Smartphone penetration is high among workers most likely to be missed by traditional payment mechanisms—people who have changed addresses and low-wage earners. Ninety-eight percent of adults ages 18 to 29 have smartphones, compared to 81 percent of adults overall. Nearly three-quarters of those earning less than $30,000 have smartphones. The share of African Americans (80 percent) and Hispanics (79 percent) who own smartphones is comparable to the total, but there are larger shares of blacks (23 percent) and Hispanics (25 percents) who use smartphones rather than broadband at home compared to whites (12 percent), according to the Pew Research Center.
Mobile payments preserve the value of the per-person amount distributed by the government by limiting high fees associated with using bank alternatives. With mobile payments, the recipient can choose a platform, such as Zelle and Paypal/Venmo, to connect to a bank. Most services have caps on daily transfers ($2,000 for Zelle and $10,000 for PayPal) and other security features to prevent fraud.
For all Americans, and especially the underbanked, the federal government's forthcoming stimulus payments should be made available by allowing people to decide which credit union, community bank, or commercial bank to use with a guarantee of no or minimal fees for the recipient. Financial institutions should be reimbursed a small flat rate for these transactions. The U.S. Treasury Department should then use community banks, credit unions, and commercial banks affiliated with mobile payment platforms to facilitate not only the distribution of this emergency relief cash but onward mobile payments to landlords, mortgage servicers, and other creditors. Zelle, for example, is affiliated with 766 such financial institutions across the country.
This possibly very sharp but short economic downturn or an even longer recession is happening at an unparalleled pace. Mobile payments can get cash out fast, particularly to the most vulnerable.
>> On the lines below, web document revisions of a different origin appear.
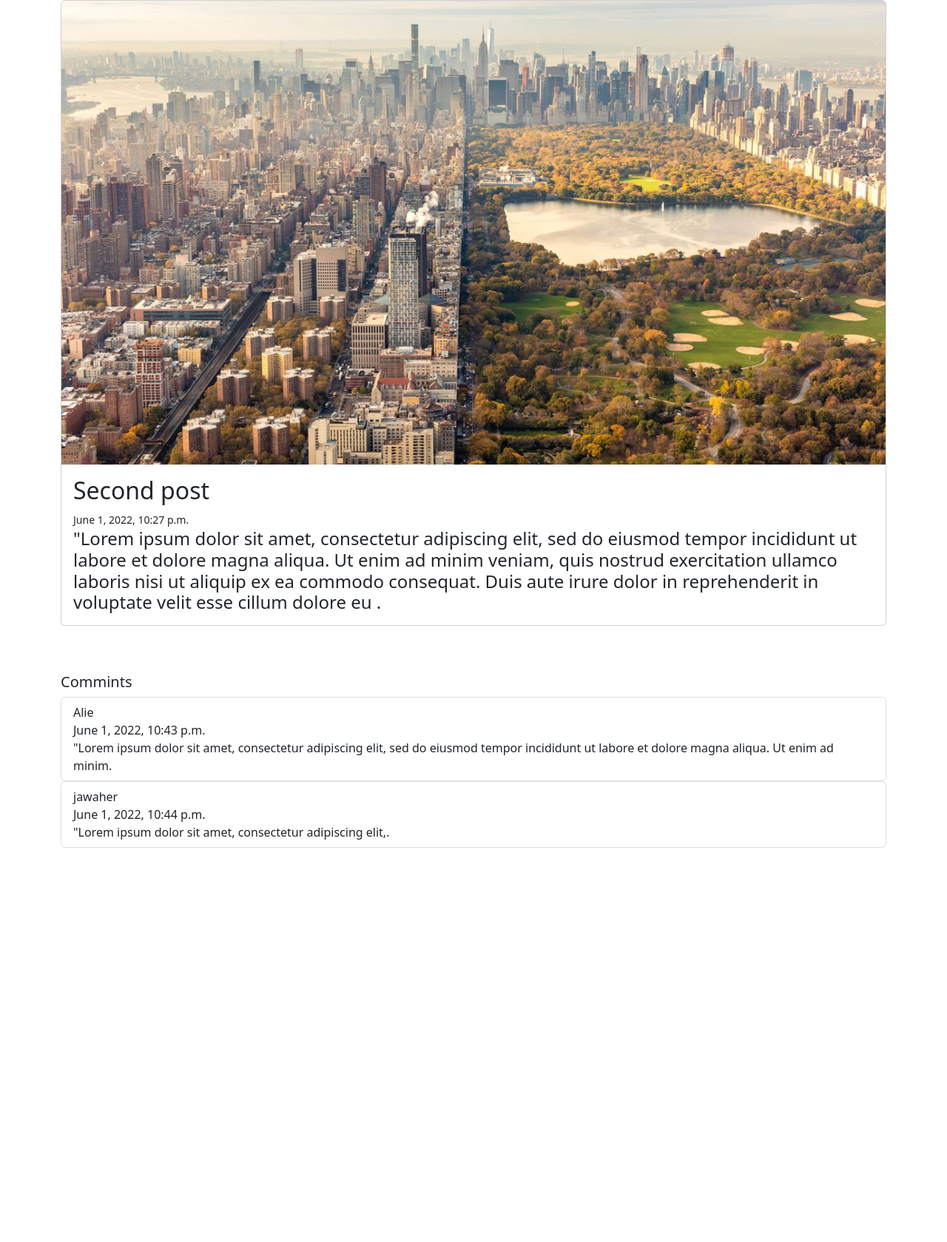
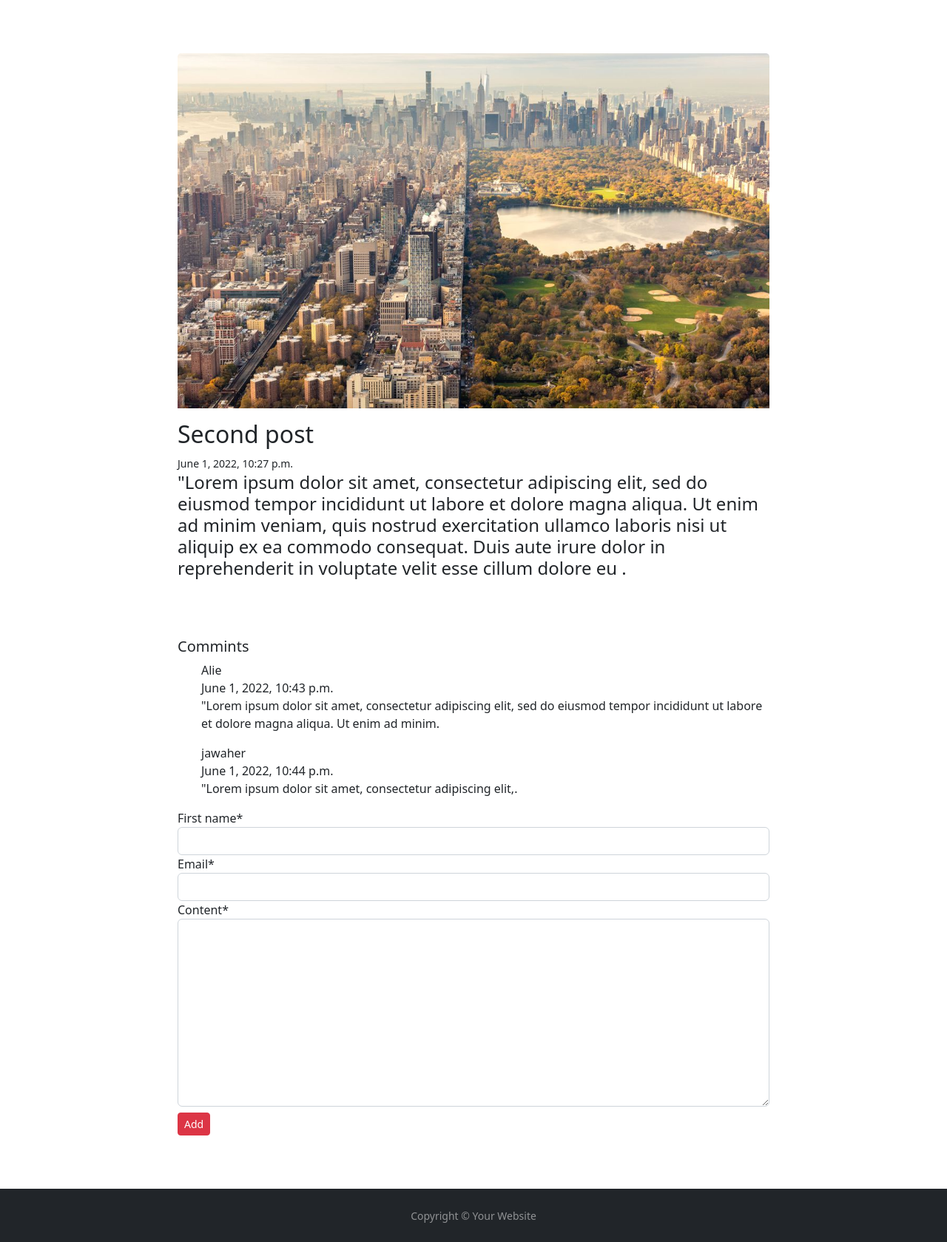
Before and after one commit to TUWAIQ-PYTHON-4/DJANGO_AUTH, a Django app: page /post/7 in a window 1280 px wide. Shown: the part 56-1735 px from the top of the page at 74% size. Before the commit the page ends 1202 px from the top, so only its background shows below. Run offline with Django 4.2, Linux system fonts and the light colour scheme; data comes from the database, SQL or seed files in the repository; both versions use the stored data as it was after the commit; some libraries are stand-ins or nearby versions.

Commit message:
add 1 app

```diff
--- a/blog/blogApp/forms.py
+++ b/blog/blogApp/forms.py
@@ -9,4 +9,4 @@ class PostForm(forms.ModelForm):
 class CommentForm(forms.ModelForm):
     class Meta:
         model = Comment
-        fields = "__all__"
+        fields = ['first_name', 'email', 'content']
--- a/blog/blogApp/templates/base.html
+++ b/blog/blogApp/templates/base.html
@@ -12,7 +12,7 @@
   <body>
          <nav class="navbar navbar-expand-lg navbar-light " style="background-color: #fff;" >
   <div class="container">
-    <a class="navbar-brand" href="{% url 'register'%}">
+    <a class="navbar-brand" href="{% url 'index'%}">
         BLOG
     </a>
     <button class="navbar-toggler" type="button" data-bs-toggle="collapse" data-bs-target="#navbarSupportedContent" aria-controls="navbarSupportedContent" aria-expanded="false" aria-label="Toggle navigation">
@@ -41,11 +41,17 @@
     </div>
   </div>
 </nav>
-
+<br><br><br>
   <div class="container-sm" style="">
     {% block contint  %}
     {% endblock %}
   </div>
+         <br><br><br>
+  <footer id="sticky-footer" class="flex-shrink-0 py-4 bg-dark text-white-50">
+    <div class="container text-center">
+      <small>Copyright &copy; Your Website</small>
+    </div>
+  </footer>
     <script src="https://cdn.jsdelivr.net/npm/bootstrap@5.2.0-beta1/dist/js/bootstrap.bundle.min.js" integrity="sha384-pprn3073KE6tl6bjs2QrFaJGz5/SUsLqktiwsUTF55Jfv3qYSDhgCecCxMW52nD2" crossorigin="anonymous"></script>
   </body>
 </html>
--- a/blog/blogApp/templates/login.html
+++ b/blog/blogApp/templates/login.html
@@ -8,7 +8,7 @@
     {% endblock %}
 
 {% block contint %}
-<div style="max-width: 30%; margin-left: auto; margin-right: auto;">
+<div style="max-width: 30%; margin-left: auto; margin-right: auto; height:60vh">
     <h1>Welcome Back...</h1><br>
 <form method="POST">
   {% csrf_token %}
--- a/blog/blogApp/templates/logout.html
+++ b/blog/blogApp/templates/logout.html
@@ -5,6 +5,7 @@
 
 
 {% block contint %}
-</form><h1>you have been logged out </h1>
-<a href="{% url 'login' %}" >Log in</a>
+<div style='height:60vh; '>
+</form ><h1>you have been logged out </h1>
+<a href="{% url 'login' %}" >Log in</a></div>
 {% endblock %}
--- a/blog/blogApp/templates/post.html
+++ b/blog/blogApp/templates/post.html
@@ -1,4 +1,6 @@
 {% extends 'base.html' %}
+{% load crispy_forms_tags %}
+{% crispy example_form example_form.helper %}
 
 {% block title %}
     <title>Post | Info</title>
@@ -8,19 +10,39 @@
 
 
 
-<div class="card" style=" margin-bottom:4rem">
-  <img src="{{ post_info.image.url }}" class="card-img-top">
-  <div class="card-body">
+<div class="card" style=" margin-bottom:4rem; border:none;">
+  <img src="{{ post_info.image.url }}" class="card-img-top" style="float: left; width:100vh;
+   margin-left:auto; margin-right:auto; height:60vh; object-fit:cover">
+  <div class="card-body" >
+  <div style="margin-left:auto; margin-right:auto;
+width:100vh;" >
     <h2 class="card-title">{{post_info.title}}</h2>
     <small>{{post_info.date}}</small>
     <h4 class="card-text">{{post_info.content}}</h4>
-  </div>
-</div>
+  </div></div>
+</div >
+
+<div style="">
+   <div style="margin-left:auto; margin-right:auto;
+width:100vh;" >
 <h5>Commints</h5>
+
+
 {% for item in post_commints %}
-<ul class="list-group">
+<ul >
   <li class="list-group-item">{{item.first_name}}</br>{{item.date}}</br>{{item.content}}</li>
 </ul>
 {% endfor %}
 
+  <form method="POST">
+  {% csrf_token %}
+  {{ form|crispy }}
+  <button type="submit" class="btn btn-danger btn-sm" style="margin-top:0.5rem;">Add</button>
+   </form>
+
+
+
+   </div>
+</div>
+
 {% endblock%}
--- a/blog/blogApp/templates/post_form.html
+++ b/blog/blogApp/templates/post_form.html
@@ -7,7 +7,7 @@
 
 
 {% block contint %}
-<div style="max-width: 30%; margin-left: auto; margin-right: auto;">
+<div style="max-width: 30%; margin-left: auto; margin-right: auto; height:60vh">
     <h1>ADD THEN POST </h1><br>
 <form method="POST" enctype="multipart/form-data">
   {% csrf_token %}
--- a/blog/blogApp/views.py
+++ b/blog/blogApp/views.py
@@ -9,21 +9,21 @@ def index(request):
     return render(request,'index.html', context)
 
 def post(request, post_id):
+    form = CommentForm()
     post_info = Post.objects.get(id = post_id)
     post_commints = Comment.objects.filter(post = post_info)
-    context = {'post_info': post_info, 'post_commints': post_commints}
+
+    if request.method == 'POST':
+     form = CommentForm(request.POST)
+     if form.is_valid():
+         commint = Comment.objects.create(post_id = post_id, first_name =  request.POST['first_name']
+                                          ,email= request.POST['email'] , content = request.POST['content'])
+         return redirect('index')
+     else:
+         form = CommentForm()
+
+    context = {'post_info': post_info, 'post_commints': post_commints, 'form': form}
     return render(request,'post.html', context)
-
-def register(request):
-    if request.method == 'POST':
-        form = UserCreationForm(request.POST)
-        if form.is_valid():
-            form.save()
-            return redirect('login')
-    else:
-        form = UserCreationForm()
-    context = {'form': form}
-    return render(request, 'register.html',context )
 
 def add_post(request):
     if request.method == 'POST':
@@ -36,3 +36,14 @@ def add_post(request):
         form = PostForm()
     context = {'form': form}
     return render(request, 'post_form.html',context )
+
+def register(request):
+    if request.method == 'POST':
+        form = UserCreationForm(request.POST)
+        if form.is_valid():
+            form.save()
+            return redirect('login')
+    else:
+        form = UserCreationForm()
+    context = {'form': form}
+    return render(request, 'register.html',context )
```
Also changed, not shown: blog/blogApp/templates/index.html (+9 -5 lines), blog/db.sqlite3, blog/media/images/postsImg/New_York_City_Central_Park_from_Above.0.jpg (added), blog/media/images/postsImg/NoPath_-_نسخة_11.jpg (added), blog/media/images/postsImg/WhatsApp_Image_2021-09-04_at_12.34.53_AM_jF6X799.jpeg (added), blog/media/images/postsImg/rain_city.jpg (added), blog/media/images/postsImg/sea.jpg (added).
—Lisa D. Cook is a professor of economics at Michigan State University. She was a senior economist at the White House Council of Economic Advisers and led the Harvard University team advising Rwanda on its first post-genocide IMF program.